All the thousands of possible posts that could be presented to you are weighed, and the “best” ones according to the algos go into your stream. 

Limitations of this approach:

  • Some people read posts and appreciate them but are just not people who react. 
  • Someone may click “more” and open a post, but then realize that the post isn’t for them, and goes back to the feed. LinkedIn calls these click bounces. 

So now LinkedIn has added “dwell time” in it’s calculations as to the value they are assigning a post. 

There are two types of dwell time: the time a post is sitting in your feed, and the time the post is sitting in your feed once you click on it. 

Until now, LinkedIn had measured clicks, comments, reactions and shares to rate a post. Now dwell time will be factored in as well. 

If this is the case, less crappy posts will be presented to you and you will see more posts that actually have something to say that people read through end to end. 

Two observations in all this:

  1. One factor in all this that really should be emphasized is your “history” with posts from a given author. If you have a history of reading and / or reacting to a person – whether a connection or someone you follow – LinkedIn will remember and favor their content being put in front of you. Whenever you react to a post, you increase the likelihood that more of that person’s posts will appear in your feed. 
  2. Everything you do on LinkedIn, no matter how small, has consequences. Everything you do gets interpreted by LinkedIn (which is a little disquieting). 

Check your own homepage feed and see for yourself. Just don’t pull up a post from someone you don’t like and choose that moment to leave your device and have lunch. 

Can You Go Viral On LinkedIn?  

It is pretty unlikely. Here’s why.

Definition: for the purposes of this discussion, I consider a “viral” post or article to be one that gets an unexpectedly large number of views, particularly with respect to what that an author has been used to receiving. Viral for you or me might be a thousand views, or ten thousand views, while Bill Gates could probably post his grocery list and do better than that.

There are good practices that will improve readership and engagement. These include:

  • Posting on a regular basis
  • A topic people are interested in
  • A good headline that draws people in
  • A photo or illustration that is interesting or unique
  • Cross promotion with other authors (but beware of Pods. More on this topic another time)
  • Having a lot of connections
  • Building a regular following
  • Getting involved in the comments and discussion an article generates

There are more, but these are some of the things you can do that will have a positive effect on your posts. But none of them is going to make you go viral. 

So what does? Things you can’t control.

  • Your post (unexpectedly) strikes a chord with a lot of people

I call this the “Johnston Posting Uncertainty Principle.” The JPUP states that you will never know how a post will be received. I have posts I have written quickly, on topics that I thought were pretty vanilla, and they do well. And then a couple of weeks later I do some real research into the way LinkedIn works, ideas that will have an impact on the way people think about using LinkedIn, publish my findings, and….nothing.

It does help if the post in question is about something that has broad appeal.
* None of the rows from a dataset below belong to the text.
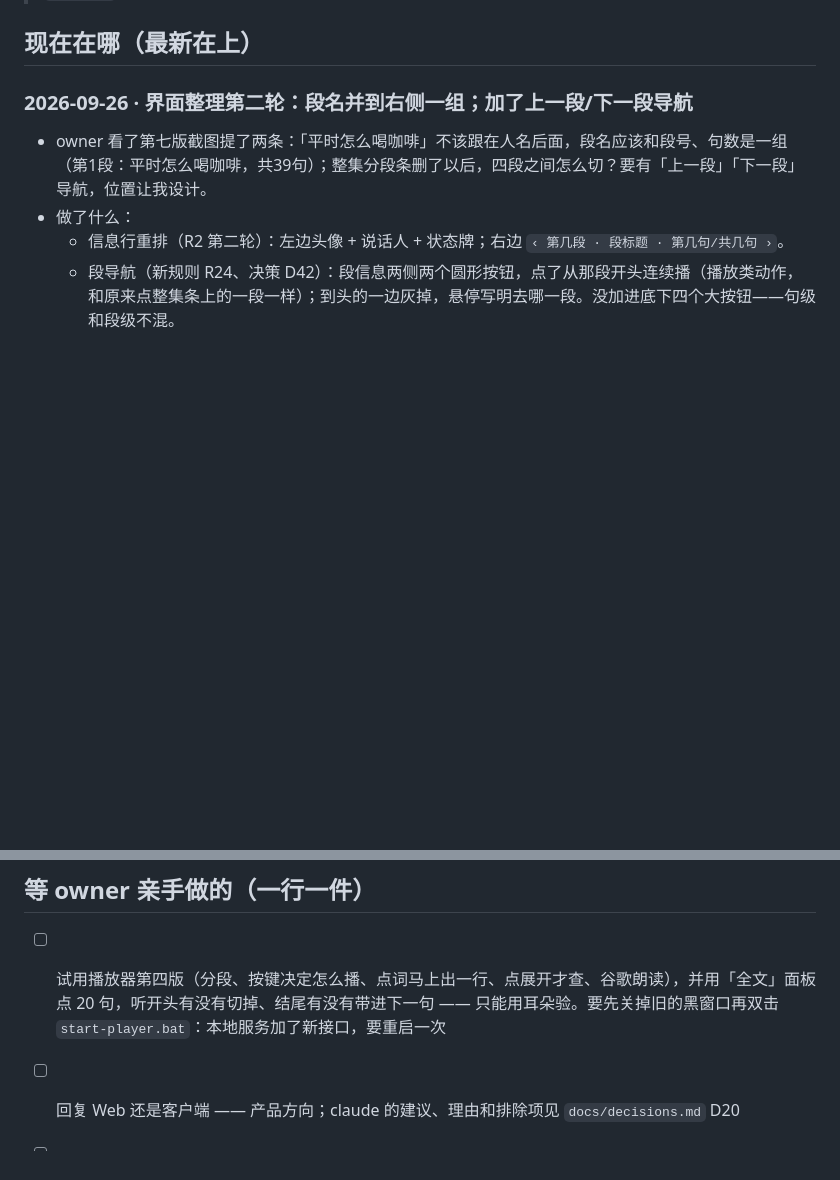
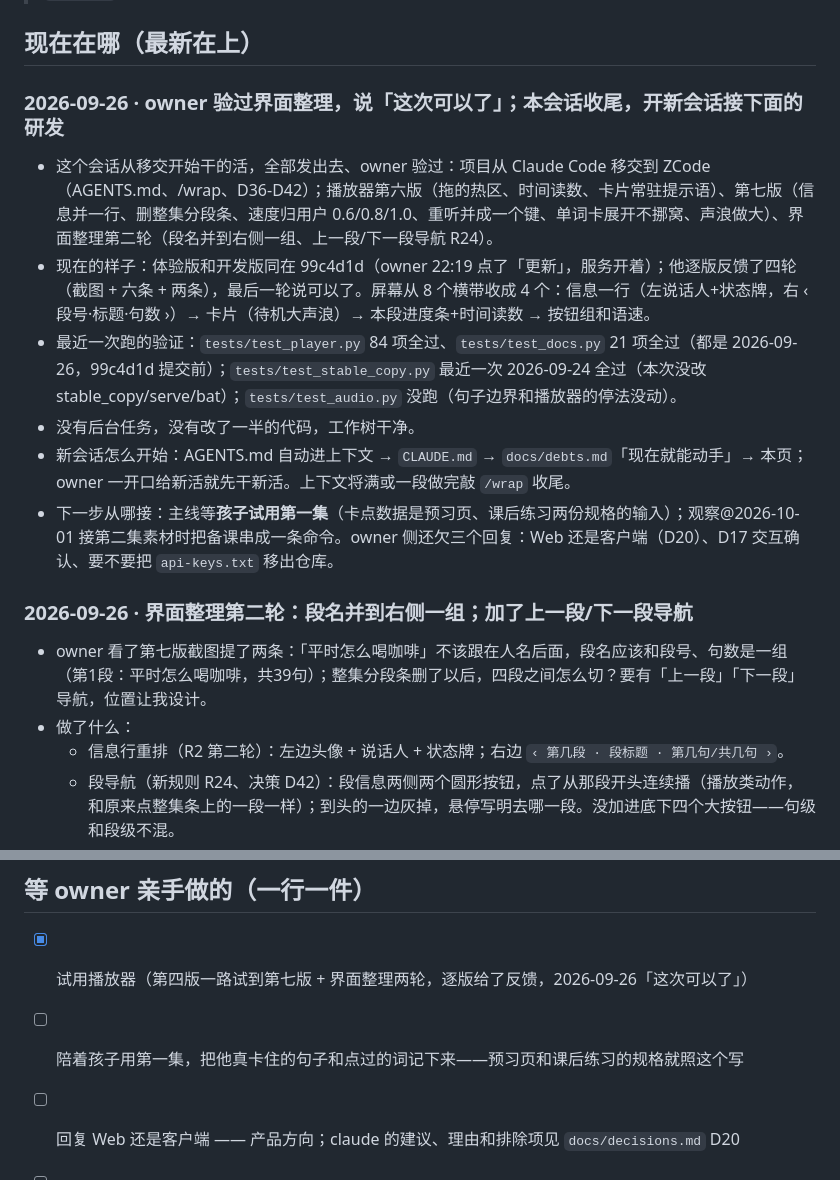
Before and after one commit to wzz427/listeningmaster, a Markdown page: docs/handoff.md, 2 parts joined by grey strips. Drawn GitHub-style; blank space fills up the shorter version.

Commit message:
收尾交接：owner 验过界面整理（体验版已更到 99c4d1d），欠账表销两件剩 9 件；交接页写明新会话从哪接；教训表补两条（量位置要等动画、作废编号不带 A 前缀）

```diff
--- a/docs/handoff.md
+++ b/docs/handoff.md
@@ -5,6 +5,15 @@
 > 不许写「还剩几件」—— 那归 `debts.md`。每条只留结论 + 下一步 + 去哪看全文。
 
 ## 现在在哪（最新在上）
+
+### 2026-09-26 · owner 验过界面整理，说「这次可以了」；本会话收尾，开新会话接下面的研发
+
+- 这个会话从移交开始干的活，全部发出去、owner 验过：项目从 Claude Code 移交到 ZCode（AGENTS.md、/wrap、D36-D42）；播放器第六版（拖的热区、时间读数、卡片常驻提示语）、第七版（信息并一行、删整集分段条、速度归用户 0.6/0.8/1.0、重听并成一个键、单词卡展开不挪窝、声浪做大）、界面整理第二轮（段名并到右侧一组、上一段/下一段导航 R24）。
+- 现在的样子：体验版和开发版同在 99c4d1d（owner 22:19 点了「更新」，服务开着）；他逐版反馈了四轮（截图 + 六条 + 两条），最后一轮说可以了。屏幕从 8 个横带收成 4 个：信息一行（左说话人+状态牌，右 ‹ 段号·标题·句数 ›）→ 卡片（待机大声浪）→ 本段进度条+时间读数 → 按钮组和语速。
+- 最近一次跑的验证：`tests/test_player.py` 84 项全过、`tests/test_docs.py` 21 项全过（都是 2026-09-26，99c4d1d 提交前）；`tests/test_stable_copy.py` 最近一次 2026-09-24 全过（本次没改 stable_copy/serve/bat）；`tests/test_audio.py` 没跑（句子边界和播放器的停法没动）。
+- 没有后台任务，没有改了一半的代码，工作树干净。
+- 新会话怎么开始：AGENTS.md 自动进上下文 → `CLAUDE.md` → `docs/debts.md`「现在就能动手」→ 本页；owner 一开口给新活就先干新活。上下文将满或一段做完敲 `/wrap` 收尾。
+- 下一步从哪接：主线等**孩子试用第一集**（卡点数据是预习页、课后练习两份规格的输入）；观察@2026-10-01 接第二集素材时把备课串成一条命令。owner 侧还欠三个回复：Web 还是客户端（D20）、D17 交互确认、要不要把 `api-keys.txt` 移出仓库。
 
 ### 2026-09-26 · 界面整理第二轮：段名并到右侧一组；加了上一段/下一段导航
 
@@ -134,7 +143,8 @@
 
 ## 等 owner 亲手做的（一行一件）
 
-- [ ] 试用播放器第四版（分段、按键决定怎么播、点词马上出一行、点展开才查、谷歌朗读），并用「全文」面板点 20 句，听开头有没有切掉、结尾有没有带进下一句 —— 只能用耳朵验。要先关掉旧的黑窗口再双击 `start-player.bat`：本地服务加了新接口，要重启一次
+- [x] 试用播放器（第四版一路试到第七版 + 界面整理两轮，逐版给了反馈，2026-09-26「这次可以了」）
+- [ ] 陪着孩子用第一集，把他真卡住的句子和点过的词记下来——预习页和课后练习的规格就照这个写
 - [ ] 回复 Web 还是客户端 —— 产品方向；claude 的建议、理由和排除项见 `docs/decisions.md` D20
 - [ ] 确认「连续播放时点了看文字，这句播完就停」这个交互（决策 D17）
 - [ ] 考虑把 `api-keys.txt` 移到仓库外面 —— 现在靠 `.gitignore` 挡着，移出去更稳
```
Also changed, not shown: docs/debts.md (+3 -10 lines), docs/lessons.md (+2 -0 lines).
Leadership and management related posts on LinkedIn will always have broader appeal than a post on Befunge (which is an obscure programming language with a funny name). 
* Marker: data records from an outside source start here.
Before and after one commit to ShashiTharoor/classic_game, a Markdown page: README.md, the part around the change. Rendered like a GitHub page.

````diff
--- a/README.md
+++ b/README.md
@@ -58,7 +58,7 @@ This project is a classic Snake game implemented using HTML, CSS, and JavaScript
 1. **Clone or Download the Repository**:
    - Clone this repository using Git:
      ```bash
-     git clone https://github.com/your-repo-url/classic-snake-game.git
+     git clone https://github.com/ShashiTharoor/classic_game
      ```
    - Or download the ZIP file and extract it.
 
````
  • LinkedIn promoting your post.

You can prompt (ie: grovel with) LinkedIn to promote your post, but there are no guarantees they will. In four plus years of posting on LinkedIn, I have written around several hundred posts and several hundred articles and I think I have been picked up and actively promoted by LinkedIn twice. Two out of six hundred are crappy odds.

Note that even having these additional factors to your advantage still doesn’t guarantee viral-litude. Here’s a real life example from LinkedIn Influencer Jeff Haden. One week his post gets 512,000 views. His next post gets 546,000 views. His post the following week? 23,000 (kind of antiviral). What do you think Jeff’s expectations were for his post the third week? I don’t know, but I am guessing that it wasn’t a 95% lower view count.   

The bottom line is that even following good writing and posting practices on LinkedIn, and even with a popular post topic and being picked up by LinkedIn, luck seems to be the single biggest factor.

So if you see someone writing a post on how to go viral on LinkedIn, read it with a certain amount of healthy skepticism. Go look at that person’s recent activity page on their profile and look at their posts. There may be a legitimately viral post there that got 500,000 views. Of course if they have cracked the code, all their posts after that first viral one are also getting 500,000 views or more, right?

But I think the whole idea of going viral loses sight of the bigger picture. I would rather have a post with a low number of views and really good engagement than one with a lot of views and no comments. Engagement can lead to connecting, and connecting can lead to networking, and networking can lead to business opportunities. I am not sure what views lead to as there is no way to find out who my specific viewers were.

Enjoy your posts that do well in terms of views, everyone likes the ego boost. But views are like a company’s sales, and engagement is like a company’s profits. Would you rather have really good sales, or really good profits?